### PROVIDED DATA
Segment Open

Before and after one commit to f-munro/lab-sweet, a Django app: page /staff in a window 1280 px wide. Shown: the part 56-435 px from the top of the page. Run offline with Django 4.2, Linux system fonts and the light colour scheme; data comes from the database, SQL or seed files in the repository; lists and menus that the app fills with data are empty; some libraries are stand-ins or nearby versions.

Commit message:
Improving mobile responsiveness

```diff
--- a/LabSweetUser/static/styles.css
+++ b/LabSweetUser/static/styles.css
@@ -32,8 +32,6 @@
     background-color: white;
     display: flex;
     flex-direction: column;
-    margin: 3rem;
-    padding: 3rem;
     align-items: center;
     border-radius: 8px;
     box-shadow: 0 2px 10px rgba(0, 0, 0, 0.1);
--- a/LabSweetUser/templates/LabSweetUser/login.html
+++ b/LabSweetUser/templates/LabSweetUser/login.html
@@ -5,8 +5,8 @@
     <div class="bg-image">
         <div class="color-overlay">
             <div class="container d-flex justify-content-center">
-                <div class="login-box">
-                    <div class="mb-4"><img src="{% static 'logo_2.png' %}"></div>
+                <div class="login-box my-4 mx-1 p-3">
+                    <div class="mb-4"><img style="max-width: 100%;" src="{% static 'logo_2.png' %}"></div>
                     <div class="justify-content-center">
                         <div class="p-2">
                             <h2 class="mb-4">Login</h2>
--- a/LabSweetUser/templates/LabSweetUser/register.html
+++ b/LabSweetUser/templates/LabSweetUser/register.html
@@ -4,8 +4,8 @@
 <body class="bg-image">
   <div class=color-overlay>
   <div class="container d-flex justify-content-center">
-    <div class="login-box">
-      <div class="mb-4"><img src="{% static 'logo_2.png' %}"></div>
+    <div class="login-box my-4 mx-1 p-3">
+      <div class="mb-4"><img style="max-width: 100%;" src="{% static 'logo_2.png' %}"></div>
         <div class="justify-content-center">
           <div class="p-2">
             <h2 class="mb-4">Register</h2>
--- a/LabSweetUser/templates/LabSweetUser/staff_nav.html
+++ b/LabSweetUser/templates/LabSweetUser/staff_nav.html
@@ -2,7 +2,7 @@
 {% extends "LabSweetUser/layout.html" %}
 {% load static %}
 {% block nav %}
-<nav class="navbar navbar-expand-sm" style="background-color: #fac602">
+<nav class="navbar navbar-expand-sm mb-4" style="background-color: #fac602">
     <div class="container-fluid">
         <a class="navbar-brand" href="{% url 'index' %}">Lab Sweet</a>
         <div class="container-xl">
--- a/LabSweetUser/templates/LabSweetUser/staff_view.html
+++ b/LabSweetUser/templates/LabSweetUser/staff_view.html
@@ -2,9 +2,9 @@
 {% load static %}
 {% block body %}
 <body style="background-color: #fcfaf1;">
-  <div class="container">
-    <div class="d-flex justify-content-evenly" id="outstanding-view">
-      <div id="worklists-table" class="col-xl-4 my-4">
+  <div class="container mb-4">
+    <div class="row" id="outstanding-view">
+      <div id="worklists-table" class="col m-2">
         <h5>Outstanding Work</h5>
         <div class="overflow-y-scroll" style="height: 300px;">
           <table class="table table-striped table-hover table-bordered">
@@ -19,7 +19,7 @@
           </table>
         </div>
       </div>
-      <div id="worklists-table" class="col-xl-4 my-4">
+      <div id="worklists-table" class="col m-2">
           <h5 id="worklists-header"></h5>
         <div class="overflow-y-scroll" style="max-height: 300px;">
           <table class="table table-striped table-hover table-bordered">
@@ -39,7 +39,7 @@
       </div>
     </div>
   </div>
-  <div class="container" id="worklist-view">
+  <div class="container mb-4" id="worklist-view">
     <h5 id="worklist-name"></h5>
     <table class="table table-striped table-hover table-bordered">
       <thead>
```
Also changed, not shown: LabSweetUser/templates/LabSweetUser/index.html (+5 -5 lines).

Segment Closed

### YOUR ASSIGNMENT
Restate the whole listing exactly, leaving out nothing.

### EXERCISE RESULT
Before and after one commit to f-munro/lab-sweet, a Django app: page /staff in a window 1280 px wide. Shown: the part 56-435 px from the top of the page. Run offline with Django 4.2, Linux system fonts and the light colour scheme; data comes from the database, SQL or seed files in the repository; lists and menus that the app fills with data are empty; some libraries are stand-ins or nearby versions.

Commit message:
Improving mobile responsiveness

```diff
--- a/LabSweetUser/static/styles.css
+++ b/LabSweetUser/static/styles.css
@@ -32,8 +32,6 @@
     background-color: white;
     display: flex;
     flex-direction: column;
-    margin: 3rem;
-    padding: 3rem;
     align-items: center;
     border-radius: 8px;
     box-shadow: 0 2px 10px rgba(0, 0, 0, 0.1);
--- a/LabSweetUser/templates/LabSweetUser/login.html
+++ b/LabSweetUser/templates/LabSweetUser/login.html
@@ -5,8 +5,8 @@
     <div class="bg-image">
         <div class="color-overlay">
             <div class="container d-flex justify-content-center">
-                <div class="login-box">
-                    <div class="mb-4"><img src="{% static 'logo_2.png' %}"></div>
+                <div class="login-box my-4 mx-1 p-3">
+                    <div class="mb-4"><img style="max-width: 100%;" src="{% static 'logo_2.png' %}"></div>
                     <div class="justify-content-center">
                         <div class="p-2">
                             <h2 class="mb-4">Login</h2>
--- a/LabSweetUser/templates/LabSweetUser/register.html
+++ b/LabSweetUser/templates/LabSweetUser/register.html
@@ -4,8 +4,8 @@
 <body class="bg-image">
   <div class=color-overlay>
   <div class="container d-flex justify-content-center">
-    <div class="login-box">
-      <div class="mb-4"><img src="{% static 'logo_2.png' %}"></div>
+    <div class="login-box my-4 mx-1 p-3">
+      <div class="mb-4"><img style="max-width: 100%;" src="{% static 'logo_2.png' %}"></div>
         <div class="justify-content-center">
           <div class="p-2">
             <h2 class="mb-4">Register</h2>
--- a/LabSweetUser/templates/LabSweetUser/staff_nav.html
+++ b/LabSweetUser/templates/LabSweetUser/staff_nav.html
@@ -2,7 +2,7 @@
 {% extends "LabSweetUser/layout.html" %}
 {% load static %}
 {% block nav %}
-<nav class="navbar navbar-expand-sm" style="background-color: #fac602">
+<nav class="navbar navbar-expand-sm mb-4" style="background-color: #fac602">
     <div class="container-fluid">
         <a class="navbar-brand" href="{% url 'index' %}">Lab Sweet</a>
         <div class="container-xl">
--- a/LabSweetUser/templates/LabSweetUser/staff_view.html
+++ b/LabSweetUser/templates/LabSweetUser/staff_view.html
@@ -2,9 +2,9 @@
 {% load static %}
 {% block body %}
 <body style="background-color: #fcfaf1;">
-  <div class="container">
-    <div class="d-flex justify-content-evenly" id="outstanding-view">
-      <div id="worklists-table" class="col-xl-4 my-4">
+  <div class="container mb-4">
+    <div class="row" id="outstanding-view">
+      <div id="worklists-table" class="col m-2">
         <h5>Outstanding Work</h5>
         <div class="overflow-y-scroll" style="height: 300px;">
           <table class="table table-striped table-hover table-bordered">
@@ -19,7 +19,7 @@
           </table>
         </div>
       </div>
-      <div id="worklists-table" class="col-xl-4 my-4">
+      <div id="worklists-table" class="col m-2">
           <h5 id="worklists-header"></h5>
         <div class="overflow-y-scroll" style="max-height: 300px;">
           <table class="table table-striped table-hover table-bordered">
@@ -39,7 +39,7 @@
       </div>
     </div>
   </div>
-  <div class="container" id="worklist-view">
+  <div class="container mb-4" id="worklist-view">
     <h5 id="worklist-name"></h5>
     <table class="table table-striped table-hover table-bordered">
       <thead>
```
Also changed, not shown: LabSweetUser/templates/LabSweetUser/index.html (+5 -5 lines).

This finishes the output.